■ **Task brief**:
What is needed is an exact copy of every entry, without the pictures.

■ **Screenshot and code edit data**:
----------

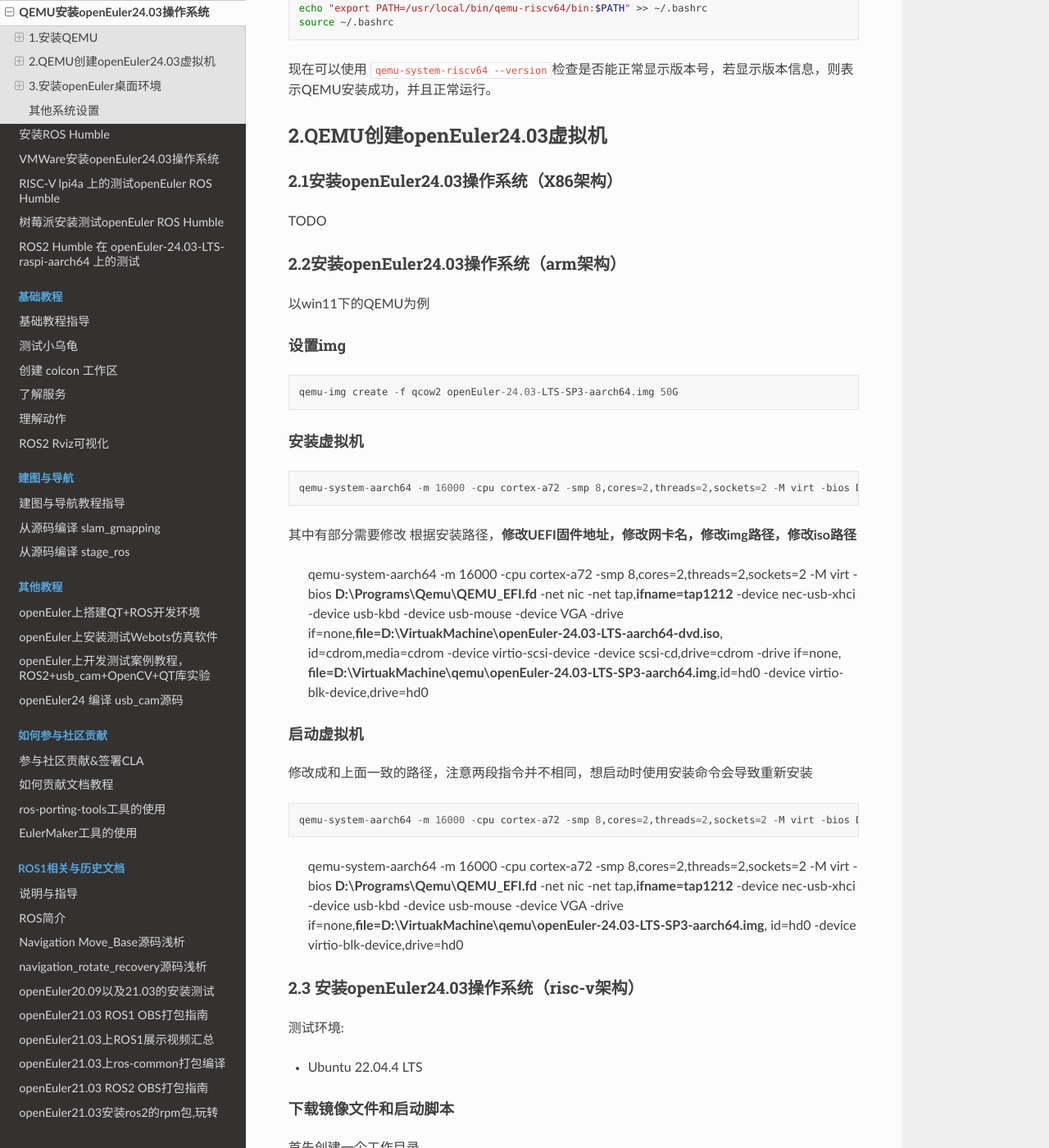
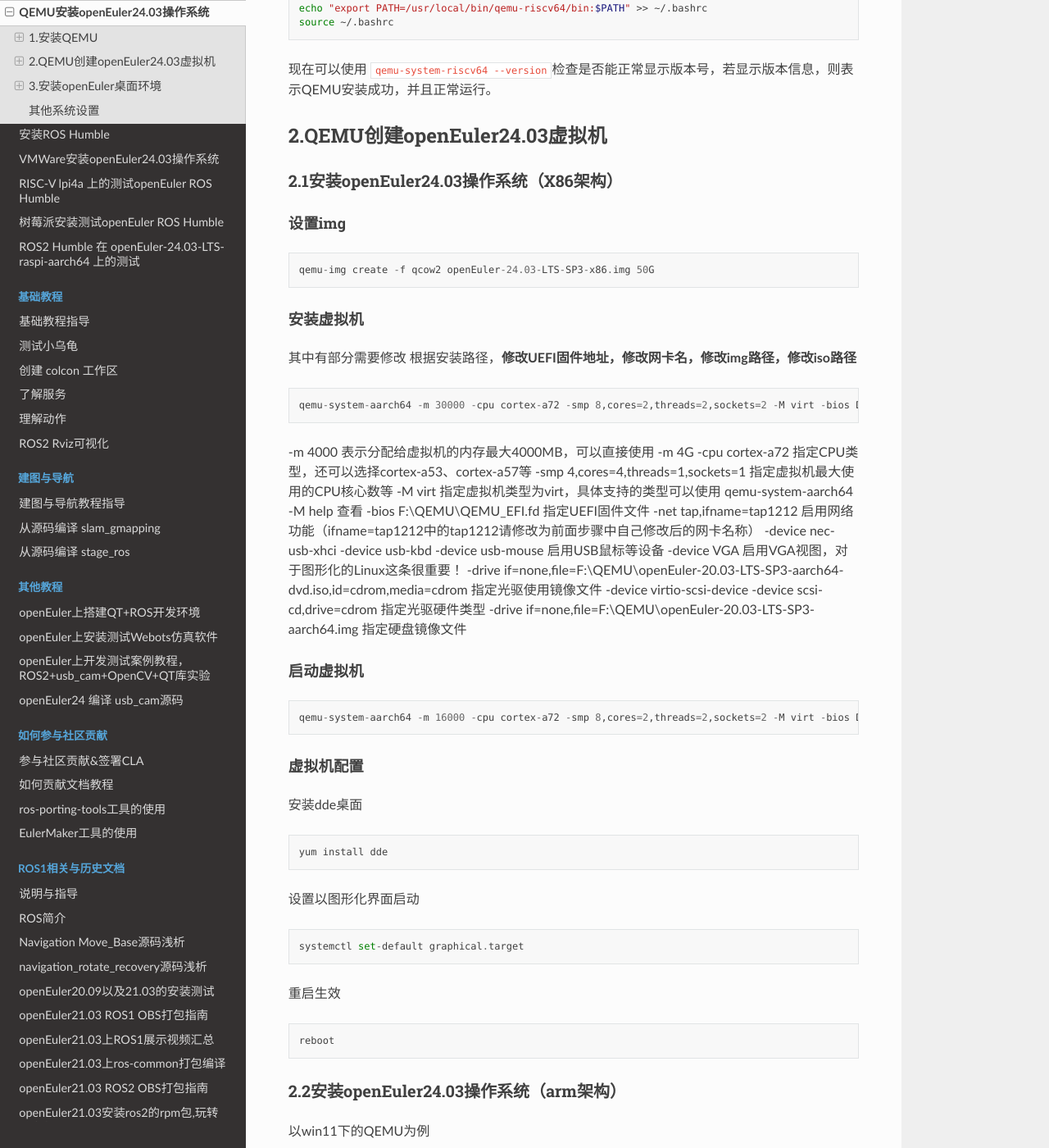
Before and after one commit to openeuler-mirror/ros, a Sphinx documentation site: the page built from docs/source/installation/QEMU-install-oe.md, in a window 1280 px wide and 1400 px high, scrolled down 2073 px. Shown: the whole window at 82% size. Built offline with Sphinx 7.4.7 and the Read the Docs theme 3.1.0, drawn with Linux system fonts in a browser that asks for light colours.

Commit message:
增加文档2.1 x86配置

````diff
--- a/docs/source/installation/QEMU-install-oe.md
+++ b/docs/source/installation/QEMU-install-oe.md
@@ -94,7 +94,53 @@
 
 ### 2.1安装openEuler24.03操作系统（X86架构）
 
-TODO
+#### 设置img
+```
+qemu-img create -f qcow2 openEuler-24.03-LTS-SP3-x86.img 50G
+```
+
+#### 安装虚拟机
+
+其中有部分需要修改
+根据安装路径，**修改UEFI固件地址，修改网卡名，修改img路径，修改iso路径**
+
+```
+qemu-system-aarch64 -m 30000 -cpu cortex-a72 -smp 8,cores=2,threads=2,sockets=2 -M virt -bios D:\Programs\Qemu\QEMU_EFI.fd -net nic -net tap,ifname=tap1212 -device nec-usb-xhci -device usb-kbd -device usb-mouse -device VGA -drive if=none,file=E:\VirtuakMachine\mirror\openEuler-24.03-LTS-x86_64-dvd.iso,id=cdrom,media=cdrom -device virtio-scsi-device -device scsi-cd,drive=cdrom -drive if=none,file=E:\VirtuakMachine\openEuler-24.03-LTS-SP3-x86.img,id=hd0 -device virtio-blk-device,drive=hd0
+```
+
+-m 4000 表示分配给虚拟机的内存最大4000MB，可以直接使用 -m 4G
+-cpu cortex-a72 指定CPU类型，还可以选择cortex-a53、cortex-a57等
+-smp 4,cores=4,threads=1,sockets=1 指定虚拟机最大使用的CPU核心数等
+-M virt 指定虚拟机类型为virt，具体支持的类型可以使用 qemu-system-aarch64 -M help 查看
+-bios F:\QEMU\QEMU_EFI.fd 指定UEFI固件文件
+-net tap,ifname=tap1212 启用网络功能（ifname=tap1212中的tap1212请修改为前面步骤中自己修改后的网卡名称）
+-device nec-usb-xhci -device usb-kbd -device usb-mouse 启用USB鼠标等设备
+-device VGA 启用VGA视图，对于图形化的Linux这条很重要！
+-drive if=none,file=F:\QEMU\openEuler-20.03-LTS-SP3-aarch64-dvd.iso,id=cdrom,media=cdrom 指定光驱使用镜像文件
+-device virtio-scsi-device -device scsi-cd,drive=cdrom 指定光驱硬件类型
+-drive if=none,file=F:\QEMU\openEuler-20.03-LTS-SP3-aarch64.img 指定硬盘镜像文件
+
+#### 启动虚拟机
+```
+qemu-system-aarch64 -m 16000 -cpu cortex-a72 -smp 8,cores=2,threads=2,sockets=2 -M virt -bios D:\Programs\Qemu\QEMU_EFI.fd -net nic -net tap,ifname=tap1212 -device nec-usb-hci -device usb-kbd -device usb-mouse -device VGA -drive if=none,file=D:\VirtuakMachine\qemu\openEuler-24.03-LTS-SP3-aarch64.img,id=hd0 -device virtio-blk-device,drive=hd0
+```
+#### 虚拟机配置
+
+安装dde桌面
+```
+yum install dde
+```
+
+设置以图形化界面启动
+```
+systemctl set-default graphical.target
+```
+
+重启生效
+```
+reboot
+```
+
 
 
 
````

----------

■ **Result**:
Before and after one commit to openeuler-mirror/ros, a Sphinx documentation site: the page built from docs/source/installation/QEMU-install-oe.md, in a window 1280 px wide and 1400 px high, scrolled down 2073 px. Shown: the whole window at 82% size. Built offline with Sphinx 7.4.7 and the Read the Docs theme 3.1.0, drawn with Linux system fonts in a browser that asks for light colours.

Commit message:
增加文档2.1 x86配置

````diff
--- a/docs/source/installation/QEMU-install-oe.md
+++ b/docs/source/installation/QEMU-install-oe.md
@@ -94,7 +94,53 @@
 
 ### 2.1安装openEuler24.03操作系统（X86架构）
 
-TODO
+#### 设置img
+```
+qemu-img create -f qcow2 openEuler-24.03-LTS-SP3-x86.img 50G
+```
+
+#### 安装虚拟机
+
+其中有部分需要修改
+根据安装路径，**修改UEFI固件地址，修改网卡名，修改img路径，修改iso路径**
+
+```
+qemu-system-aarch64 -m 30000 -cpu cortex-a72 -smp 8,cores=2,threads=2,sockets=2 -M virt -bios D:\Programs\Qemu\QEMU_EFI.fd -net nic -net tap,ifname=tap1212 -device nec-usb-xhci -device usb-kbd -device usb-mouse -device VGA -drive if=none,file=E:\VirtuakMachine\mirror\openEuler-24.03-LTS-x86_64-dvd.iso,id=cdrom,media=cdrom -device virtio-scsi-device -device scsi-cd,drive=cdrom -drive if=none,file=E:\VirtuakMachine\openEuler-24.03-LTS-SP3-x86.img,id=hd0 -device virtio-blk-device,drive=hd0
+```
+
+-m 4000 表示分配给虚拟机的内存最大4000MB，可以直接使用 -m 4G
+-cpu cortex-a72 指定CPU类型，还可以选择cortex-a53、cortex-a57等
+-smp 4,cores=4,threads=1,sockets=1 指定虚拟机最大使用的CPU核心数等
+-M virt 指定虚拟机类型为virt，具体支持的类型可以使用 qemu-system-aarch64 -M help 查看
+-bios F:\QEMU\QEMU_EFI.fd 指定UEFI固件文件
+-net tap,ifname=tap1212 启用网络功能（ifname=tap1212中的tap1212请修改为前面步骤中自己修改后的网卡名称）
+-device nec-usb-xhci -device usb-kbd -device usb-mouse 启用USB鼠标等设备
+-device VGA 启用VGA视图，对于图形化的Linux这条很重要！
+-drive if=none,file=F:\QEMU\openEuler-20.03-LTS-SP3-aarch64-dvd.iso,id=cdrom,media=cdrom 指定光驱使用镜像文件
+-device virtio-scsi-device -device scsi-cd,drive=cdrom 指定光驱硬件类型
+-drive if=none,file=F:\QEMU\openEuler-20.03-LTS-SP3-aarch64.img 指定硬盘镜像文件
+
+#### 启动虚拟机
+```
+qemu-system-aarch64 -m 16000 -cpu cortex-a72 -smp 8,cores=2,threads=2,sockets=2 -M virt -bios D:\Programs\Qemu\QEMU_EFI.fd -net nic -net tap,ifname=tap1212 -device nec-usb-hci -device usb-kbd -device usb-mouse -device VGA -drive if=none,file=D:\VirtuakMachine\qemu\openEuler-24.03-LTS-SP3-aarch64.img,id=hd0 -device virtio-blk-device,drive=hd0
+```
+#### 虚拟机配置
+
+安装dde桌面
+```
+yum install dde
+```
+
+设置以图形化界面启动
+```
+systemctl set-default graphical.target
+```
+
+重启生效
+```
+reboot
+```
+
 
 
 
````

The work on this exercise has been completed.